AARP and NAHB also sponsor an annual "Livable Communities Award," in which remodelers, builders, and developers are recognized for excellence in a variety of categories. To see past winners, visit www.aarp.org/homedesign.
Growing Consumer Interest
Realtors, interior designers, and architects have discovered that consumers are starting to show more interest in features and products that promote successful aging in place. People are also realizing that when homes are designed and constructed with these features, the homes’ value increases.
In Georgia, an "Easy Living Home" designation has been developed. It focuses on three key features of home design; All new homes constructed using the Easy Living Home approach have:
- Accommodations for first-floor living, with the master bedroom and full bath on the first floor
- At least one no-step entrance to the central living area of the home
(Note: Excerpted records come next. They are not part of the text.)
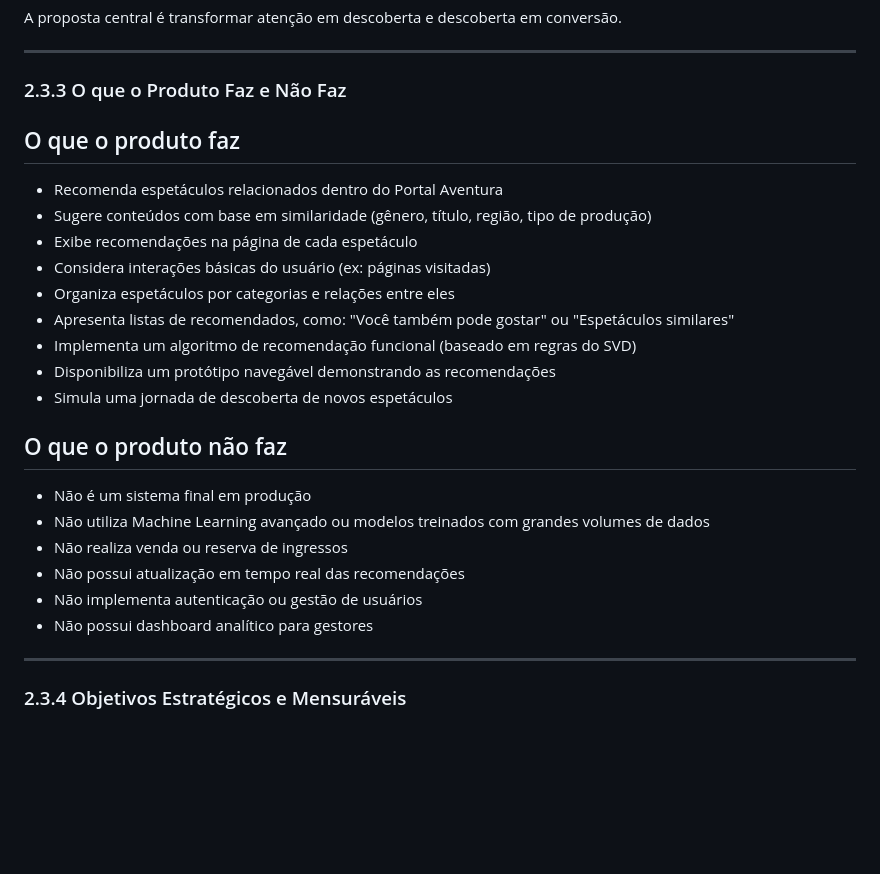
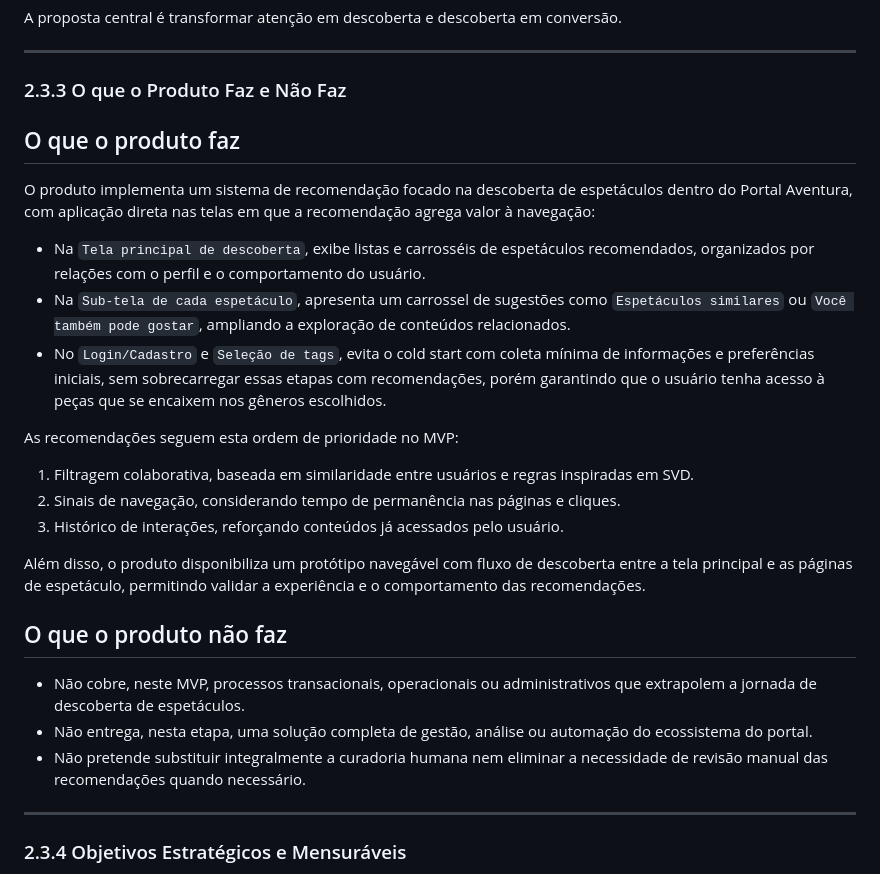
Before and after one commit to jjalmeidadev/spotlight, a Markdown page: documentos/Projeto.md, the part around one of its changes. GitHub-like rendering; blank space fills up the shorter version.

```diff
--- a/documentos/Projeto.md
+++ b/documentos/Projeto.md
@@ -144,27 +144,27 @@ A proposta central é transformar atenção em descoberta e descoberta em conver
 ---
 
 ### 2.3.3 O que o Produto Faz e Não Faz
-
 ## O que o produto faz
 
-- Recomenda espetáculos relacionados dentro do Portal Aventura
-- Sugere conteúdos com base em similaridade (gênero, título, região, tipo de produção)
-- Exibe recomendações na página de cada espetáculo
-- Considera interações básicas do usuário (ex: páginas visitadas)
-- Organiza espetáculos por categorias e relações entre eles
-- Apresenta listas de recomendados, como: "Você também pode gostar" ou "Espetáculos similares"
-- Implementa um algoritmo de recomendação funcional (baseado em regras do SVD)
-- Disponibiliza um protótipo navegável demonstrando as recomendações
-- Simula uma jornada de descoberta de novos espetáculos
+O produto implementa um sistema de recomendação focado na descoberta de espetáculos dentro do Portal Aventura, com aplicação direta nas telas em que a recomendação agrega valor à navegação:
+
+- Na `Tela principal de descoberta`, exibe listas e carrosséis de espetáculos recomendados, organizados por relações com o perfil e o comportamento do usuário.
+- Na `Sub-tela de cada espetáculo`, apresenta um carrossel de sugestões como `Espetáculos similares` ou `Você também pode gostar`, ampliando a exploração de conteúdos relacionados.
+- No `Login/Cadastro` e `Seleção de tags`, evita o cold start com coleta mínima de informações e preferências iniciais, sem sobrecarregar essas etapas com recomendações, porém garantindo que o usuário tenha acesso à peças que se encaixem nos gêneros escolhidos.
+
+As recomendações seguem esta ordem de prioridade no MVP:
+
+1. Filtragem colaborativa, baseada em similaridade entre usuários e regras inspiradas em SVD.
+2. Sinais de navegação, considerando tempo de permanência nas páginas e cliques.
+3. Histórico de interações, reforçando conteúdos já acessados pelo usuário.
+
+Além disso, o produto disponibiliza um protótipo navegável com fluxo de descoberta entre a tela principal e as páginas de espetáculo, permitindo validar a experiência e o comportamento das recomendações.
 
 ## O que o produto não faz
 
-- Não é um sistema final em produção
-- Não utiliza Machine Learning avançado ou modelos treinados com grandes volumes de dados
-- Não realiza venda ou reserva de ingressos
-- Não possui atualização em tempo real das recomendações
-- Não implementa autenticação ou gestão de usuários
-- Não possui dashboard analítico para gestores
+- Não cobre, neste MVP, processos transacionais, operacionais ou administrativos que extrapolem a jornada de descoberta de espetáculos.
+- Não entrega, nesta etapa, uma solução completa de gestão, análise ou automação do ecossistema do portal.
+- Não pretende substituir integralmente a curadoria humana nem eliminar a necessidade de revisão manual das recomendações quando necessário.
 
 ---
 
```
Also changed, not shown: other parts of documentos/Projeto.md (+25 -2 lines).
- A maximum clearance (up to 36 inches across) in all doorways for easy movement throughout the home
The proponents of the livable approach contend that their homes are "easy to build, easy to visit, and easy to sell." Across the country, builders, developers, and realtors are replicating elements of what's called "universal design"—basically, design informed by features that provide comfort, safety, and the ability to age in place. There is also growing consumer interest in aging in place and the type of home required for it.
Home Safe Home
No home can be "sweet" if it isn't "safe." The types of home features and fix-its described in this column make homes easier to use, which increases the independence of residents and makes caregiving easier. As I've described, there are a range of changes that families can consider to keep loved ones safe and comfortable.
I hope that these ideas prompt you to evaluate your loved ones’ homes and to make the kinds of changes that you deem necessary and beneficial. And be sure to enter AARP's "Recession Remodel" Room Makeover Contest in which we'll update one kitchen and one bathroom for two winners. We will also implement some of the easier, less expensive improvements, which can increase comfort and safety for everyone. Best of luck.